My friend Dan turned me onto Volcano Tacos via twitter. Though I have since become quite the VT enthusiast (I once ate five and a large Baja Blast in one sitting) I felt that it was only fair to let him review them. Here it is, with only one word changed.
When Nate, an old college friend, asked me to do a guest piece for the distinguished Nate’s Plate, I was honored, but not entirely surprised. I’ve been somewhat of a connoisseur of Taco Bell for most of my life, and considering the fact that 25% of the blood that flows through my veins is Mexican, Nate would be hard-pressed to find a more qualified reviewer.
I stumbled upon the Volcano Taco by accident while making a routine “run for the border.” Advertisements for the new menu item were plastered in every window as I pulled into the drive-through, and there was no question: I absolutely had to try one.
Although the prospect of yet another Taco Bell menu choice had me rock hard, I had almost no idea what to expect. I had yet to see a commercial for the Volcano Taco, and the drive-through posters merely displayed a large taco with some kind of colored shell. I was immediately reminded of the Big Taste Taco (a recent fourthmeal invention released with the new and improved value menus), which I found to be rather lackluster and somewhat of a gimmick. Thus, not entirely unwary, I placed my order, crossing my fingers that this wouldn’t end up being just another Bacon Club Chalupa.

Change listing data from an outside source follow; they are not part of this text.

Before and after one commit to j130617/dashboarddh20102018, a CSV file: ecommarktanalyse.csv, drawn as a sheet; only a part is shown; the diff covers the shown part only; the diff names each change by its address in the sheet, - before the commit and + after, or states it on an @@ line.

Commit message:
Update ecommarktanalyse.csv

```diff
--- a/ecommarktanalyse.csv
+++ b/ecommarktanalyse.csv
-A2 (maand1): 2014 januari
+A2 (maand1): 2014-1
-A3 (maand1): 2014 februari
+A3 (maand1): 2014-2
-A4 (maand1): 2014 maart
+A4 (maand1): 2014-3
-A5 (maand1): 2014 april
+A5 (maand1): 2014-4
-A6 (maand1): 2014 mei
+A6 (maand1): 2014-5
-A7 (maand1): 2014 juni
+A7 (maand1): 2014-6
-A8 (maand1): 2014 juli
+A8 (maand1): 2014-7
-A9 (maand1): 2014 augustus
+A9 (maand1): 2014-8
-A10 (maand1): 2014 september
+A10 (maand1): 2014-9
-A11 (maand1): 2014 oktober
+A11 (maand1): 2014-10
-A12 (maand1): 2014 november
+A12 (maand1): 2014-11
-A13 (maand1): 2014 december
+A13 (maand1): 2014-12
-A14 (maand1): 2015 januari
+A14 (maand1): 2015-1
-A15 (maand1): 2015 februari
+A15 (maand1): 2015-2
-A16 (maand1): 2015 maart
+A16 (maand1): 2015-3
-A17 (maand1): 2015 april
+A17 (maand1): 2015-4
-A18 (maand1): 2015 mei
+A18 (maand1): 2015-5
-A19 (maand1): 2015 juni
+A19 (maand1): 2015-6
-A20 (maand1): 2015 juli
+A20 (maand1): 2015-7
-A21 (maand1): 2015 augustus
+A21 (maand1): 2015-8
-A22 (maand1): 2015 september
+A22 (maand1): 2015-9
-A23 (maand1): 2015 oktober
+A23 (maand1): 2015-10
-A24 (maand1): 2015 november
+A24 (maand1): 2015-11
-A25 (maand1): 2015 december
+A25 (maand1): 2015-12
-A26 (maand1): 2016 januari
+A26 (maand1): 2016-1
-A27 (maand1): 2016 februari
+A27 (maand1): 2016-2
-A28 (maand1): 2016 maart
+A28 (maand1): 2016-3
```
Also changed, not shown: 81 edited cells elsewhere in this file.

My first impression upon unwrapping the Volcano Taco: it looks exactly like a regular “crunchy” taco, except it's fucking red. I knew there had to be more to the picture, however, so I fervently took my first bite. As I masticated that first mouthful, I still detected nothing setting it apart from a standard taco. But then I examined the taco’s innards. The bite I’d taking allowed me to view a vivisection of sorts, all the layers of ingredients laid bare.
All of the typical makings were present: shredded cheddar cheese on top of shredded lettuce and about a half-inch of Taco Bell’s famous seasoned beef. At this point I was sure I’d been had, until I noticed something else. Just above the beef, there appeared to be some sort of cheese sauce which had been hidden too deeply inside the taco to be included in my first sampling. Knowing this must be the secret of the Volcano Taco, its one defining characteristic, I took another bite.
The cheese sauce, or “cheesy lava sauce” as it is referred to on the restaurant’s web site, was very similar to the standard nacho cheese sauce featured in other menu items, but with a little bit of a spicy kick at the finish. Hardly comparable to sensation of putting a tablespoon of actual molten rock on my tongue, but still enough to add a bold and zesty twist.
I applaud Taco Bell for continuing to at least attempt to innovate the fast food industry. In an unstable economic climate where the trend has been rising prices and shrinking portion sizes, Taco Bell has flown in the face of convention by introducing bigger and better things at an absurdly low cost to the diner.
That being said, the Volcano Taco does not have a whole lot to offer in the way of innovation. Although not quite a gimmick, it’s certainly one of the more novel additions to the Taco Bell menu. It’s an interesting new take on the tried and true crunchy taco, and at just $.89*, there’s really no reason not to try it.
The new Volcano Taco is also currently available as part of the promotional “Big Bell Box Meal”, which includes the taco, a burrito supreme, a crunchwrap supreme, cinnamon twists, and a large drink (Baja Blast of course being the only choice for serious fourthmealers). My local Taco Bell prices this deal at $4.99, but this may vary from location to location.
* Prices may vary by location. They cost $.99 in Ferndale. -Nate